Task details — Find every line in the records below that holds the word "className" and copy it.

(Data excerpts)

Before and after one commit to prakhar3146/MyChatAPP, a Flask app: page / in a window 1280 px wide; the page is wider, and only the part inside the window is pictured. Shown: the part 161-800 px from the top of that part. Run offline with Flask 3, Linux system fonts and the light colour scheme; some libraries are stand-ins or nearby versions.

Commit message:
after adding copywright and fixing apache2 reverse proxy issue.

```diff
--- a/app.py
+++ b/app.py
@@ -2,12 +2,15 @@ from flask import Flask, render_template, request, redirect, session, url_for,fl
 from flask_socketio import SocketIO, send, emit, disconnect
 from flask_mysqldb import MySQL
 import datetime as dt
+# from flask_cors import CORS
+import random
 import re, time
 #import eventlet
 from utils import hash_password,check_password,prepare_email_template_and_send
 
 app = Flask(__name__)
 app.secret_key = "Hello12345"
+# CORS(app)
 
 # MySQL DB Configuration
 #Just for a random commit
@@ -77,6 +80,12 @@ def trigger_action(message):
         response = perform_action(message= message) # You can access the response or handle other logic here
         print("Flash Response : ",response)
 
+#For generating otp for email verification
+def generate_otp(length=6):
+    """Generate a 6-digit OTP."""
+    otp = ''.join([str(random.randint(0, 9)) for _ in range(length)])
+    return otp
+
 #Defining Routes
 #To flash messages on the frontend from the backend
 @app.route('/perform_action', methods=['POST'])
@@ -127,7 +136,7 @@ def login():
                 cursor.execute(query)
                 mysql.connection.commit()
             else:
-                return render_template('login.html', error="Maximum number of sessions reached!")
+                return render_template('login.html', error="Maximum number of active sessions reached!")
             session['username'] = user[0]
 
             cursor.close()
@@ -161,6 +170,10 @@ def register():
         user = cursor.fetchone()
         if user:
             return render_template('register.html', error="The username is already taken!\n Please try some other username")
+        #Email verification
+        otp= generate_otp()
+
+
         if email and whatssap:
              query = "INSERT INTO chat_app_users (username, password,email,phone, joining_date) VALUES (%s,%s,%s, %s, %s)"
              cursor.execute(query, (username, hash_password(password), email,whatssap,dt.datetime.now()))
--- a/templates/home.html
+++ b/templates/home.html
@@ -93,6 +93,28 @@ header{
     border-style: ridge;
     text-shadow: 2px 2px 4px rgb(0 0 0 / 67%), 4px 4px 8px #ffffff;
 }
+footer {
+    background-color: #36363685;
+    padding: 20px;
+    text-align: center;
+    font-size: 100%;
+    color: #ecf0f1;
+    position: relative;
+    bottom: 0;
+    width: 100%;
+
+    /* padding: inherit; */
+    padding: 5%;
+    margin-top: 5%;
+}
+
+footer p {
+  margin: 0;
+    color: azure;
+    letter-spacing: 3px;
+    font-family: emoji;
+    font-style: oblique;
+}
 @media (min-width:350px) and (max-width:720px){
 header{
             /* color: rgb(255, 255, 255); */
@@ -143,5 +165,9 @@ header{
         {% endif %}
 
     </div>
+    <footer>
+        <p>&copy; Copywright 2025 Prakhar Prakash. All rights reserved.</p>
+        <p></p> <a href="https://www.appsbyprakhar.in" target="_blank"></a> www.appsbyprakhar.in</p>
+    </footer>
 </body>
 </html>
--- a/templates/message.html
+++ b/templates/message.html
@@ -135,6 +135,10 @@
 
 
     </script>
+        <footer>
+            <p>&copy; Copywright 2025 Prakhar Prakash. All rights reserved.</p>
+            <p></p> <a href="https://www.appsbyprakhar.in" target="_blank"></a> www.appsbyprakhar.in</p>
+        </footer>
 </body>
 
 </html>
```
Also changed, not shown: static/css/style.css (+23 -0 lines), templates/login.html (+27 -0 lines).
...
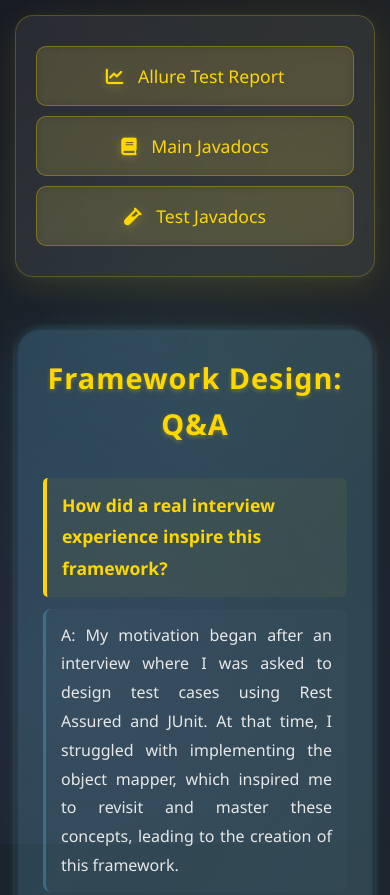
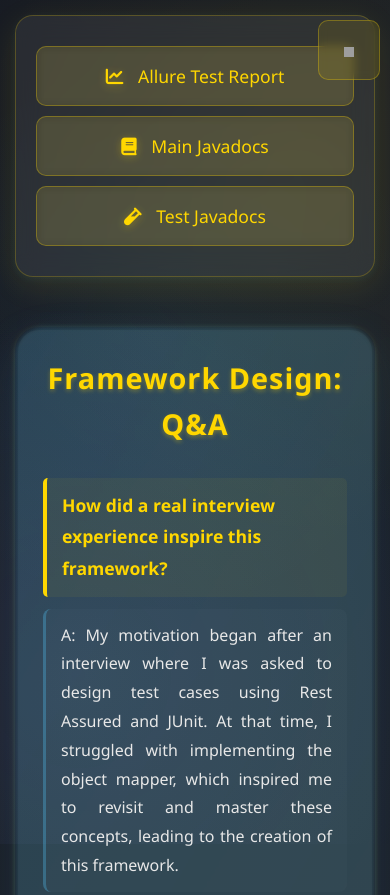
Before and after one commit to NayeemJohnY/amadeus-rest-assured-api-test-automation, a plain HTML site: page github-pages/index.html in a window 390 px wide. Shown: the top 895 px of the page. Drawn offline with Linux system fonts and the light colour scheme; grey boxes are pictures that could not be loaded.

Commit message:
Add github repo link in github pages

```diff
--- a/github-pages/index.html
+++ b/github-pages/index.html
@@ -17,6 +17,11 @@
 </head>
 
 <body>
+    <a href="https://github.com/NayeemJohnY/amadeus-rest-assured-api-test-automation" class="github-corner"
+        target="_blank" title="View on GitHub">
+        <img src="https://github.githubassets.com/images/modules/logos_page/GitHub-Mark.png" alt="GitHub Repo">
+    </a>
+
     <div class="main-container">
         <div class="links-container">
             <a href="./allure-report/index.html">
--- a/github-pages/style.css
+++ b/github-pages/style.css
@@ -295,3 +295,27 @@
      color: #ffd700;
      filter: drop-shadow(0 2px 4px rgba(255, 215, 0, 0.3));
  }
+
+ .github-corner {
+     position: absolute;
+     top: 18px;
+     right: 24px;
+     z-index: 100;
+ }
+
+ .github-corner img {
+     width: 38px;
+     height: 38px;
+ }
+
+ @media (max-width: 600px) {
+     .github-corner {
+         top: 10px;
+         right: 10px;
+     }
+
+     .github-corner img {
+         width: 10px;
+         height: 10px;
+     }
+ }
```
* * *
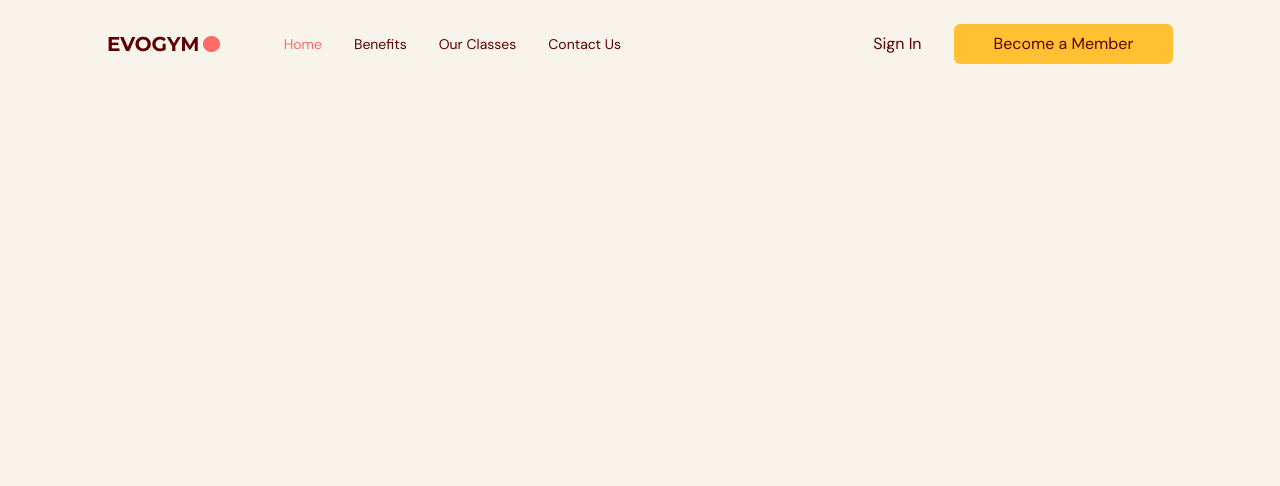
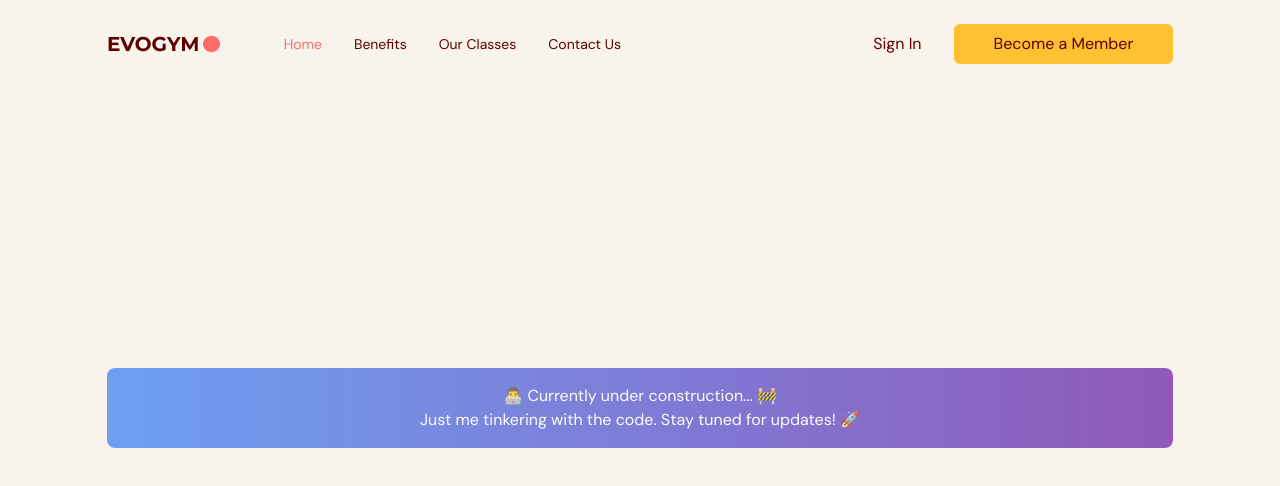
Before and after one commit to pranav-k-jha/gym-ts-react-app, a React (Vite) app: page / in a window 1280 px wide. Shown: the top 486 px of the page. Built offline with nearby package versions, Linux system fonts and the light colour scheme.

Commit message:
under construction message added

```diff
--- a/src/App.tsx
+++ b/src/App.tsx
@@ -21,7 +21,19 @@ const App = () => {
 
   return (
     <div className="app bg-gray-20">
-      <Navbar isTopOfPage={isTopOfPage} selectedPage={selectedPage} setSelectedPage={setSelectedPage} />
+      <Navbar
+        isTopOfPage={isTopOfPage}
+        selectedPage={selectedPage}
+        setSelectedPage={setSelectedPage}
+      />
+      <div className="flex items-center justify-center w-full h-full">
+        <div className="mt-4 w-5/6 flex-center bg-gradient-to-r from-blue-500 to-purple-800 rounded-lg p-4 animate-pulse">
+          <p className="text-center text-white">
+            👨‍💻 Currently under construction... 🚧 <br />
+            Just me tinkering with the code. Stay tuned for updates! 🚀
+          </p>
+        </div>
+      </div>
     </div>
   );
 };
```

Written answer —
     <div className="app bg-gray-20">
+      <div className="flex items-center justify-center w-full h-full">
+        <div className="mt-4 w-5/6 flex-center bg-gradient-to-r from-blue-500 to-purple-800 rounded-lg p-4 animate-pulse">
+          <p className="text-center text-white">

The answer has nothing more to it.